--- ACTIVITY ---
All of the data is to be written out again exactly, without the pictures.

.....

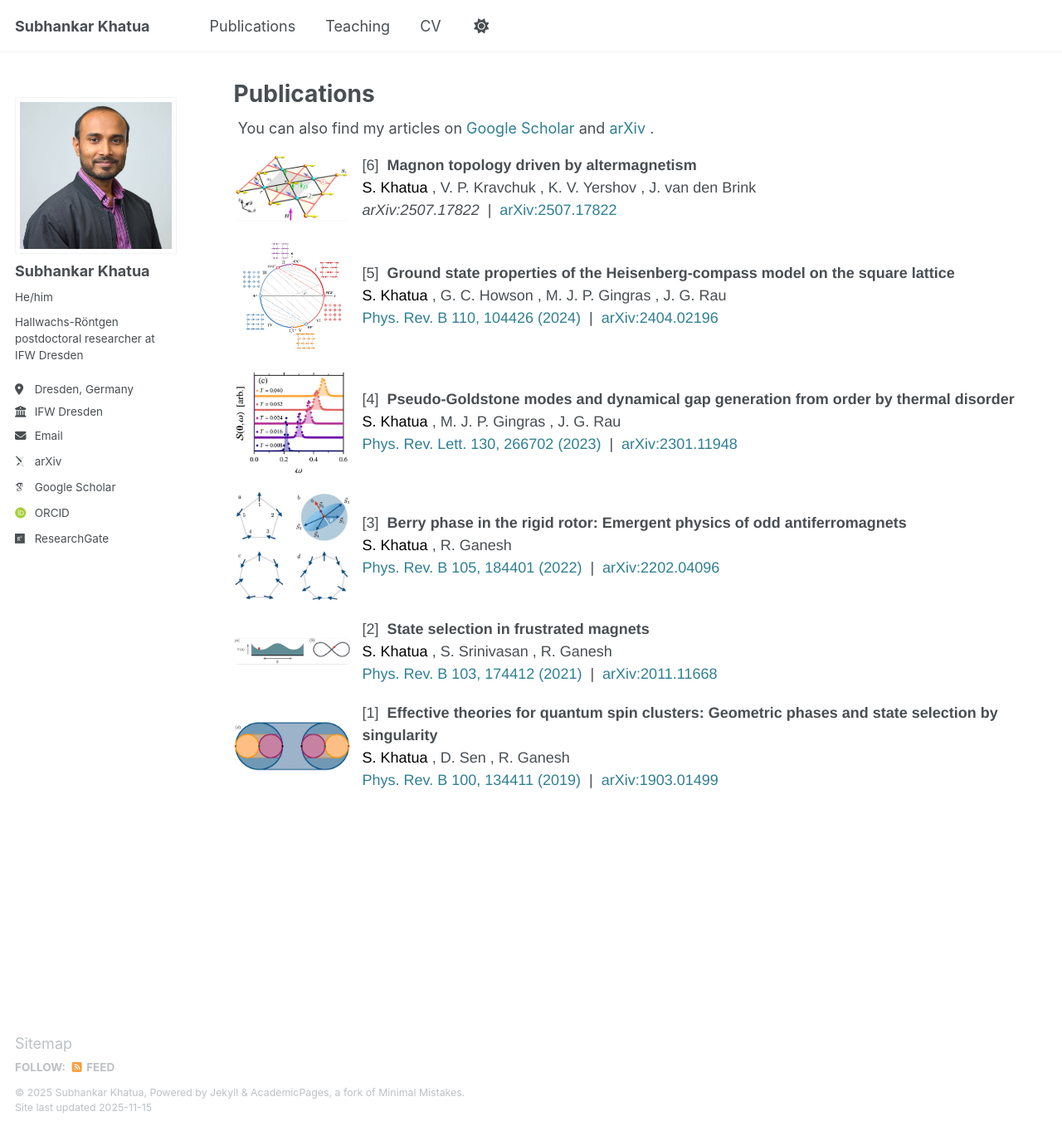
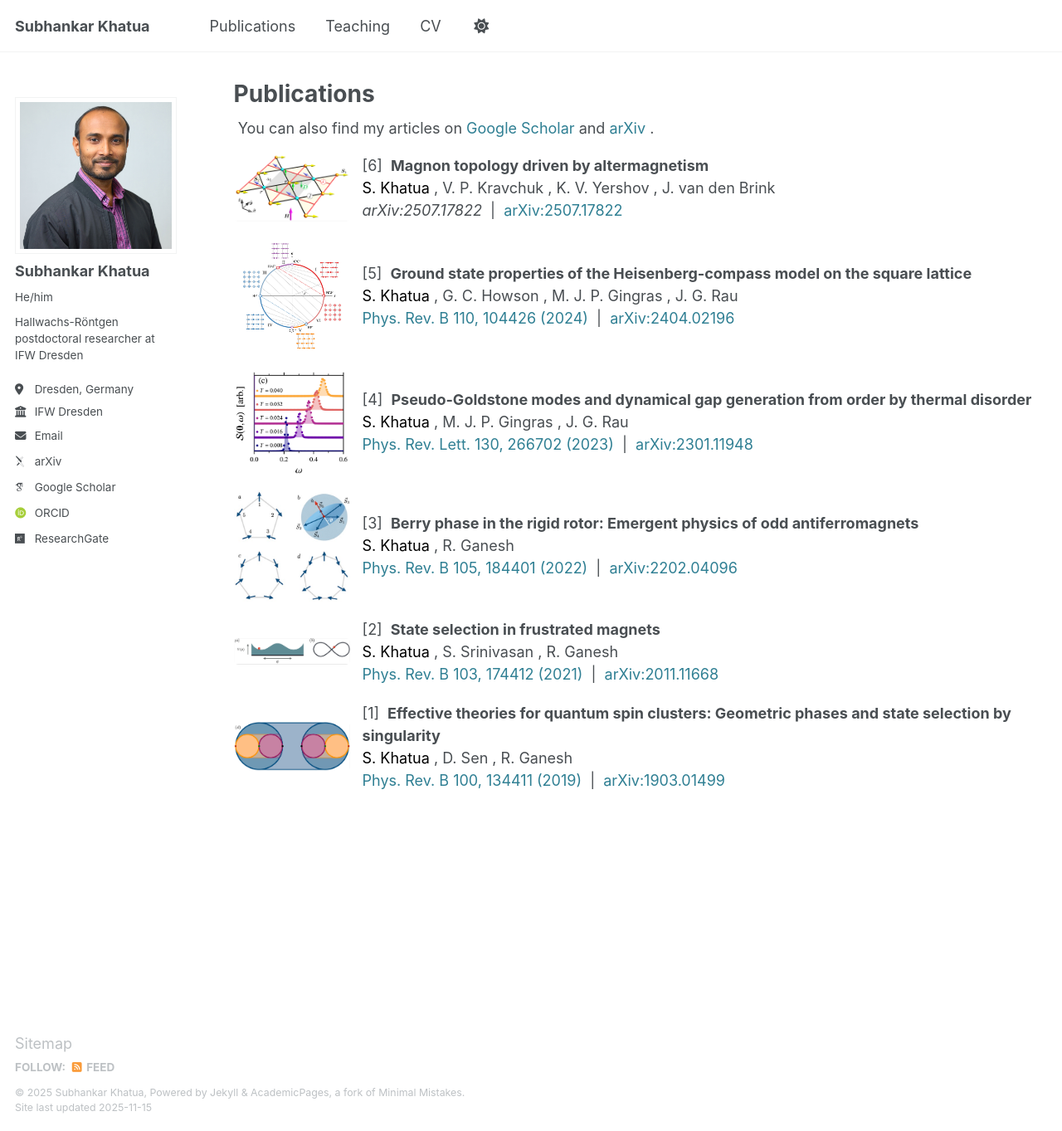
Before and after one commit to subhankar-khatua/subhankar-khatua.github.io, a Jekyll site: the page built from _pages/publications.html, in a window 1280 px wide and 1363 px high. Shown: the whole window at 83% size. Built offline with Jekyll 4.4.1, drawn with Linux system fonts in a browser that asks for light colours; some web fonts are replaced.

Commit message:
Update publications.html

```diff
--- a/_pages/publications.html
+++ b/_pages/publications.html
@@ -53,7 +53,7 @@ author_profile: true
 
 <!-- Direct rendering of all publications -->
 {% for post in site.publications reversed %}
-  <ol style="list-style-type: none; padding-left: 0; font-family: Helvetica, sans-serif;">
+  <ol style="list-style-type: none; padding-left: 0;">
     <li value="{{ forloop.rindex }}" style="display: flex; align-items: center; margin-bottom: 20px;">
 
       <!-- Left: Image -->
```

.....

--- PROBLEM SOLUTION ---
Before and after one commit to subhankar-khatua/subhankar-khatua.github.io, a Jekyll site: the page built from _pages/publications.html, in a window 1280 px wide and 1363 px high. Shown: the whole window at 83% size. Built offline with Jekyll 4.4.1, drawn with Linux system fonts in a browser that asks for light colours; some web fonts are replaced.

Commit message:
Update publications.html

```diff
--- a/_pages/publications.html
+++ b/_pages/publications.html
@@ -53,7 +53,7 @@ author_profile: true
 
 <!-- Direct rendering of all publications -->
 {% for post in site.publications reversed %}
-  <ol style="list-style-type: none; padding-left: 0; font-family: Helvetica, sans-serif;">
+  <ol style="list-style-type: none; padding-left: 0;">
     <li value="{{ forloop.rindex }}" style="display: flex; align-items: center; margin-bottom: 20px;">
 
       <!-- Left: Image -->
```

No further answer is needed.